* **What is required**: What lines in the data hold the string "this"? Show them.

* **Source data**:
-*-

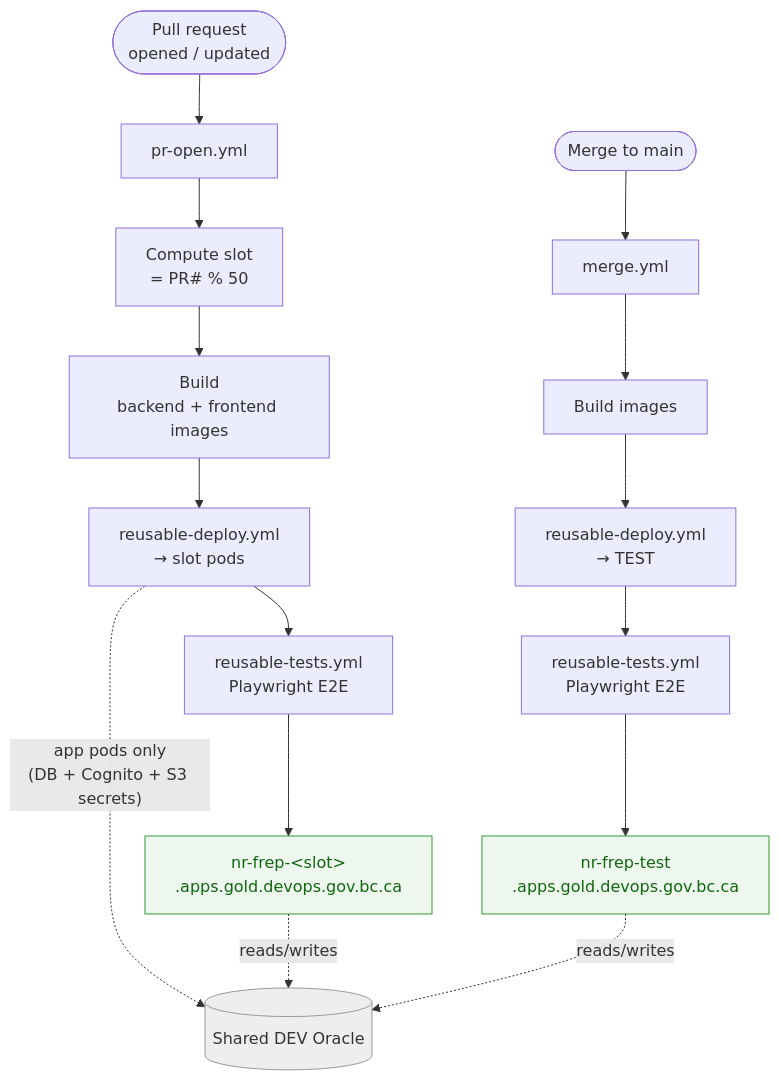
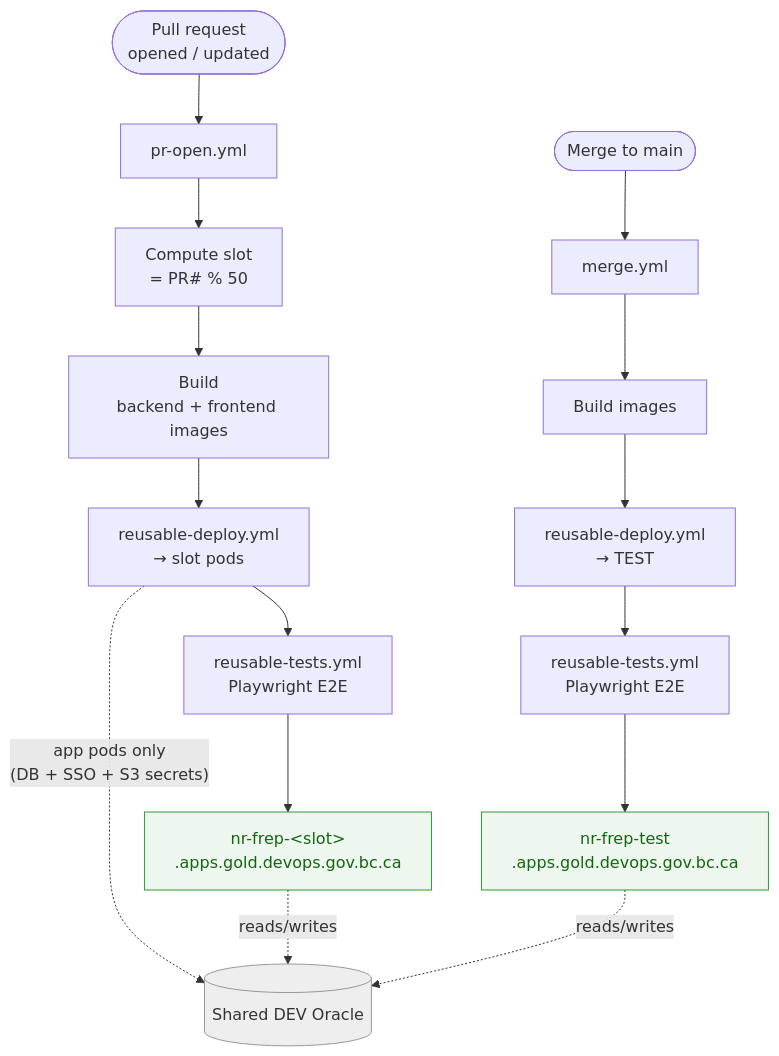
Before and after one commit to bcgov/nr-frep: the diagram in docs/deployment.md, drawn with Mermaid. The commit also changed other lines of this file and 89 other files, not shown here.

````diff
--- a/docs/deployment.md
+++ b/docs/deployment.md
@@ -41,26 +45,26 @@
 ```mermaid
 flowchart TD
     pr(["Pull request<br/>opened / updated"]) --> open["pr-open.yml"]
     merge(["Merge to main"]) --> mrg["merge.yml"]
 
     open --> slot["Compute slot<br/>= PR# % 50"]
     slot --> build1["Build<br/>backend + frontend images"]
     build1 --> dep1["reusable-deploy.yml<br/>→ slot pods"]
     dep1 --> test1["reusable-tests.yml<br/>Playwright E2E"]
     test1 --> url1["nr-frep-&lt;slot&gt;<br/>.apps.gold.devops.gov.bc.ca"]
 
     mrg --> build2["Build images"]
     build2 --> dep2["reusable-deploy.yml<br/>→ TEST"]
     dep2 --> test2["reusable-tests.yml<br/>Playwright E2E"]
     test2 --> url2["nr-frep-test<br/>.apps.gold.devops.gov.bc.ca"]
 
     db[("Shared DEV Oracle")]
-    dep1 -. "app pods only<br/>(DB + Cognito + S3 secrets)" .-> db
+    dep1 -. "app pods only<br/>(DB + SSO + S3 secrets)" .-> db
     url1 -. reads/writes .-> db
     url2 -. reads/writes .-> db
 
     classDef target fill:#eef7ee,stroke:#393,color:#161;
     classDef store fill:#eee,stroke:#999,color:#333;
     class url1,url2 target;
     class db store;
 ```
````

-*-

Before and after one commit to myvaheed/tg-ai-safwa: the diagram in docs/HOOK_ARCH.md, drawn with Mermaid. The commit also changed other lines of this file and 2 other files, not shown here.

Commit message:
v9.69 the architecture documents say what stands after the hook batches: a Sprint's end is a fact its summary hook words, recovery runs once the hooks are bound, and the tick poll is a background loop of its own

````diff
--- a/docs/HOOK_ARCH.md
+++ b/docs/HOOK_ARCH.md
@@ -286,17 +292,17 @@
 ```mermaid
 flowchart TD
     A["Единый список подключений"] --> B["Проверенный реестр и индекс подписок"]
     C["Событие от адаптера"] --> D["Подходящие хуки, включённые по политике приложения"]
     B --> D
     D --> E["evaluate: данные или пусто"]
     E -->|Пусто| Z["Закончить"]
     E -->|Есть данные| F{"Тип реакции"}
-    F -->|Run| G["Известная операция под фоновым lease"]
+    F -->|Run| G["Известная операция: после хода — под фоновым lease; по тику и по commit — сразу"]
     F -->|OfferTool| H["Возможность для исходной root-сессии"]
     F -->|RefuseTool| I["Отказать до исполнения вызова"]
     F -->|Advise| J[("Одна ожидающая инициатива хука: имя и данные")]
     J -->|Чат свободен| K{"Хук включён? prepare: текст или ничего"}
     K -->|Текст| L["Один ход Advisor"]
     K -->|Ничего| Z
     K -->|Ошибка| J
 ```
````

-*-

* **Exercise response**:
Before and after one commit to bcgov/nr-frep: the diagram in docs/deployment.md, drawn with Mermaid. The commit also changed other lines of this file and 89 other files, not shown here.
Before and after one commit to myvaheed/tg-ai-safwa: the diagram in docs/HOOK_ARCH.md, drawn with Mermaid. The commit also changed other lines of this file and 2 other files, not shown here.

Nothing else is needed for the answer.